[Exercise instructions]:
Repeat the data exactly. Pictures stay out.

[Supplied records]:

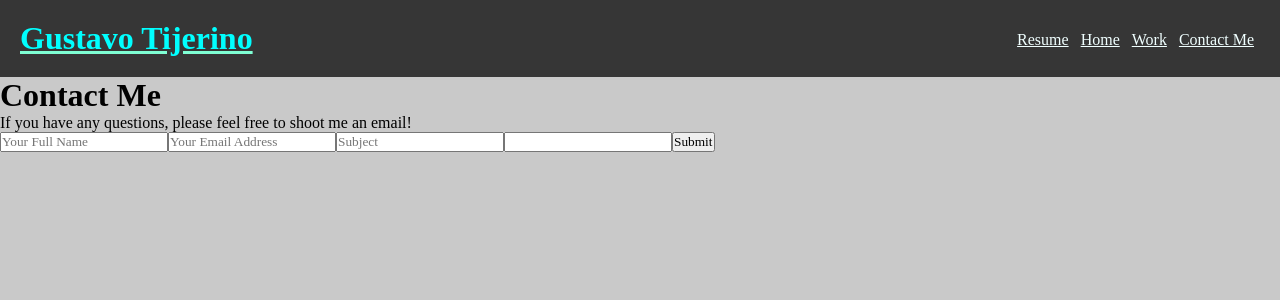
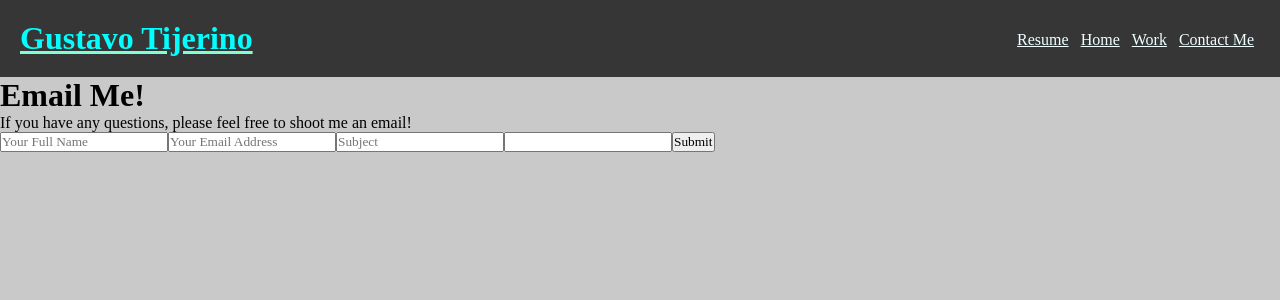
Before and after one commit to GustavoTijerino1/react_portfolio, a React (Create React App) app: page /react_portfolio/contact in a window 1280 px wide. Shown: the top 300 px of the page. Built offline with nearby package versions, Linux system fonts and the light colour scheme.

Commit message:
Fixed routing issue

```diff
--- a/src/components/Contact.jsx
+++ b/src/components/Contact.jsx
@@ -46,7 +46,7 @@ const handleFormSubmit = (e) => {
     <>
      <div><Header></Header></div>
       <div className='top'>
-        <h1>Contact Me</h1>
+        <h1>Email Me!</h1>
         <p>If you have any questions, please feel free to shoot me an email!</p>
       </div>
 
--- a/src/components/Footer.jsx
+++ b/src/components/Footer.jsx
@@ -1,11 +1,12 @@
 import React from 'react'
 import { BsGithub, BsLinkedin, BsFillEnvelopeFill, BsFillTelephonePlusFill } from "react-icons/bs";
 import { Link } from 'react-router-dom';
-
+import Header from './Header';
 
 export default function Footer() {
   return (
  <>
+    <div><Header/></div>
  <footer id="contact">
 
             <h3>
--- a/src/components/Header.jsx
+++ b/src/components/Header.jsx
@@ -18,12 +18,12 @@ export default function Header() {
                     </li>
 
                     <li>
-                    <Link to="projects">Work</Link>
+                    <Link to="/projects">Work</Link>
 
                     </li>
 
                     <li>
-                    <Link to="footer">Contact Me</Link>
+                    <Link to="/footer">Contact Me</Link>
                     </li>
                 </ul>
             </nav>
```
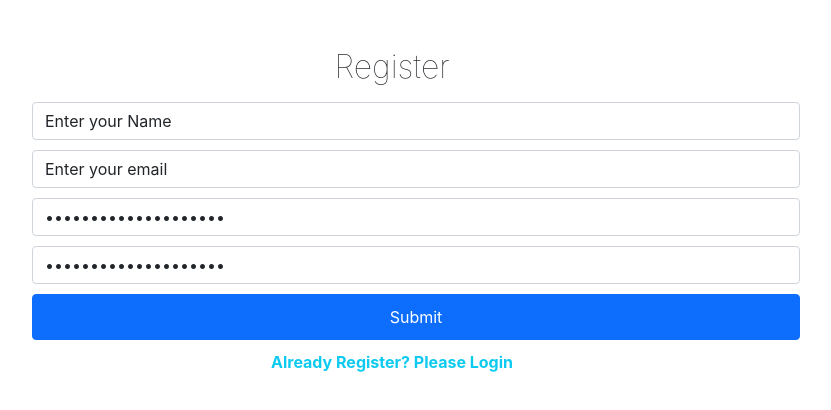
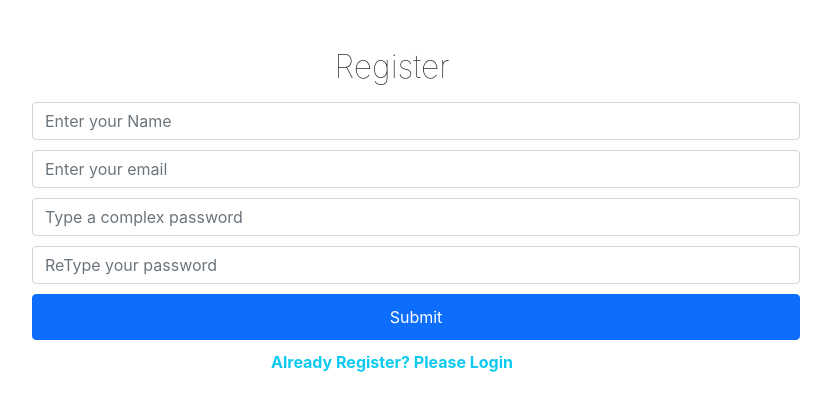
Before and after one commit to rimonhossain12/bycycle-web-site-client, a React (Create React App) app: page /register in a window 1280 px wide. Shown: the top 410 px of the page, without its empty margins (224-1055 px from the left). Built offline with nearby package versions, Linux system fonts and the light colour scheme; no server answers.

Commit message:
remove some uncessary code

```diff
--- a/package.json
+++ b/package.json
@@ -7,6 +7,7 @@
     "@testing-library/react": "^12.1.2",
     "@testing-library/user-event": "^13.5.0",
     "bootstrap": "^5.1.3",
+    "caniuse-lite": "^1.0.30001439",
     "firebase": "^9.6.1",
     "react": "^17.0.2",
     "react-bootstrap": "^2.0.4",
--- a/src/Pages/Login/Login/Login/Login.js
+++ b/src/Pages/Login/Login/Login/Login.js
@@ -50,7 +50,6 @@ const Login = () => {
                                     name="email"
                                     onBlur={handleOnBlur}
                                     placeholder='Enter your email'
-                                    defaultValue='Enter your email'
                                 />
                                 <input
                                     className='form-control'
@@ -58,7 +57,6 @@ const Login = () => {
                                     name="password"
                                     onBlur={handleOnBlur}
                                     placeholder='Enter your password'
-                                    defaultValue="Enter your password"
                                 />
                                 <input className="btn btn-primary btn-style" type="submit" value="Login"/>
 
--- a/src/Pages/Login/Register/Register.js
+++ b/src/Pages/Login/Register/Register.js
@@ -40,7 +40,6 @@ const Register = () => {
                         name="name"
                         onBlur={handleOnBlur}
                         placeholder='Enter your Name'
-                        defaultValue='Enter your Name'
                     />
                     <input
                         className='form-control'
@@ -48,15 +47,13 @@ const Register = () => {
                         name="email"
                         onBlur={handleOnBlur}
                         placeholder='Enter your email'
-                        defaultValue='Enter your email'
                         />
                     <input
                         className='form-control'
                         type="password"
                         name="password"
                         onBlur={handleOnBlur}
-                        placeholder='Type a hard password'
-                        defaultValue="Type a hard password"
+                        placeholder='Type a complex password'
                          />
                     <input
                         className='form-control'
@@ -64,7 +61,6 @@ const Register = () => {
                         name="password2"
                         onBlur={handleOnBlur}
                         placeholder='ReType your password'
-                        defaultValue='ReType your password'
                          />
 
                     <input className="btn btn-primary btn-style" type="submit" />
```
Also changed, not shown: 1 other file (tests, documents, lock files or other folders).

[Response below]:
Before and after one commit to GustavoTijerino1/react_portfolio, a React (Create React App) app: page /react_portfolio/contact in a window 1280 px wide. Shown: the top 300 px of the page. Built offline with nearby package versions, Linux system fonts and the light colour scheme.

Commit message:
Fixed routing issue

```diff
--- a/src/components/Contact.jsx
+++ b/src/components/Contact.jsx
@@ -46,7 +46,7 @@ const handleFormSubmit = (e) => {
     <>
      <div><Header></Header></div>
       <div className='top'>
-        <h1>Contact Me</h1>
+        <h1>Email Me!</h1>
         <p>If you have any questions, please feel free to shoot me an email!</p>
       </div>
 
--- a/src/components/Footer.jsx
+++ b/src/components/Footer.jsx
@@ -1,11 +1,12 @@
 import React from 'react'
 import { BsGithub, BsLinkedin, BsFillEnvelopeFill, BsFillTelephonePlusFill } from "react-icons/bs";
 import { Link } from 'react-router-dom';
-
+import Header from './Header';
 
 export default function Footer() {
   return (
  <>
+    <div><Header/></div>
  <footer id="contact">
 
             <h3>
--- a/src/components/Header.jsx
+++ b/src/components/Header.jsx
@@ -18,12 +18,12 @@ export default function Header() {
                     </li>
 
                     <li>
-                    <Link to="projects">Work</Link>
+                    <Link to="/projects">Work</Link>
 
                     </li>
 
                     <li>
-                    <Link to="footer">Contact Me</Link>
+                    <Link to="/footer">Contact Me</Link>
                     </li>
                 </ul>
             </nav>
```
Before and after one commit to rimonhossain12/bycycle-web-site-client, a React (Create React App) app: page /register in a window 1280 px wide. Shown: the top 410 px of the page, without its empty margins (224-1055 px from the left). Built offline with nearby package versions, Linux system fonts and the light colour scheme; no server answers.

Commit message:
remove some uncessary code

```diff
--- a/package.json
+++ b/package.json
@@ -7,6 +7,7 @@
     "@testing-library/react": "^12.1.2",
     "@testing-library/user-event": "^13.5.0",
     "bootstrap": "^5.1.3",
+    "caniuse-lite": "^1.0.30001439",
     "firebase": "^9.6.1",
     "react": "^17.0.2",
     "react-bootstrap": "^2.0.4",
--- a/src/Pages/Login/Login/Login/Login.js
+++ b/src/Pages/Login/Login/Login/Login.js
@@ -50,7 +50,6 @@ const Login = () => {
                                     name="email"
                                     onBlur={handleOnBlur}
                                     placeholder='Enter your email'
-                                    defaultValue='Enter your email'
                                 />
                                 <input
                                     className='form-control'
@@ -58,7 +57,6 @@ const Login = () => {
                                     name="password"
                                     onBlur={handleOnBlur}
                                     placeholder='Enter your password'
-                                    defaultValue="Enter your password"
                                 />
                                 <input className="btn btn-primary btn-style" type="submit" value="Login"/>
 
--- a/src/Pages/Login/Register/Register.js
+++ b/src/Pages/Login/Register/Register.js
@@ -40,7 +40,6 @@ const Register = () => {
                         name="name"
                         onBlur={handleOnBlur}
                         placeholder='Enter your Name'
-                        defaultValue='Enter your Name'
                     />
                     <input
                         className='form-control'
@@ -48,15 +47,13 @@ const Register = () => {
                         name="email"
                         onBlur={handleOnBlur}
                         placeholder='Enter your email'
-                        defaultValue='Enter your email'
                         />
                     <input
                         className='form-control'
                         type="password"
                         name="password"
                         onBlur={handleOnBlur}
-                        placeholder='Type a hard password'
-                        defaultValue="Type a hard password"
+                        placeholder='Type a complex password'
                          />
                     <input
                         className='form-control'
@@ -64,7 +61,6 @@ const Register = () => {
                         name="password2"
                         onBlur={handleOnBlur}
                         placeholder='ReType your password'
-                        defaultValue='ReType your password'
                          />
 
                     <input className="btn btn-primary btn-style" type="submit" />
```
Also changed, not shown: 1 other file (tests, documents, lock files or other folders).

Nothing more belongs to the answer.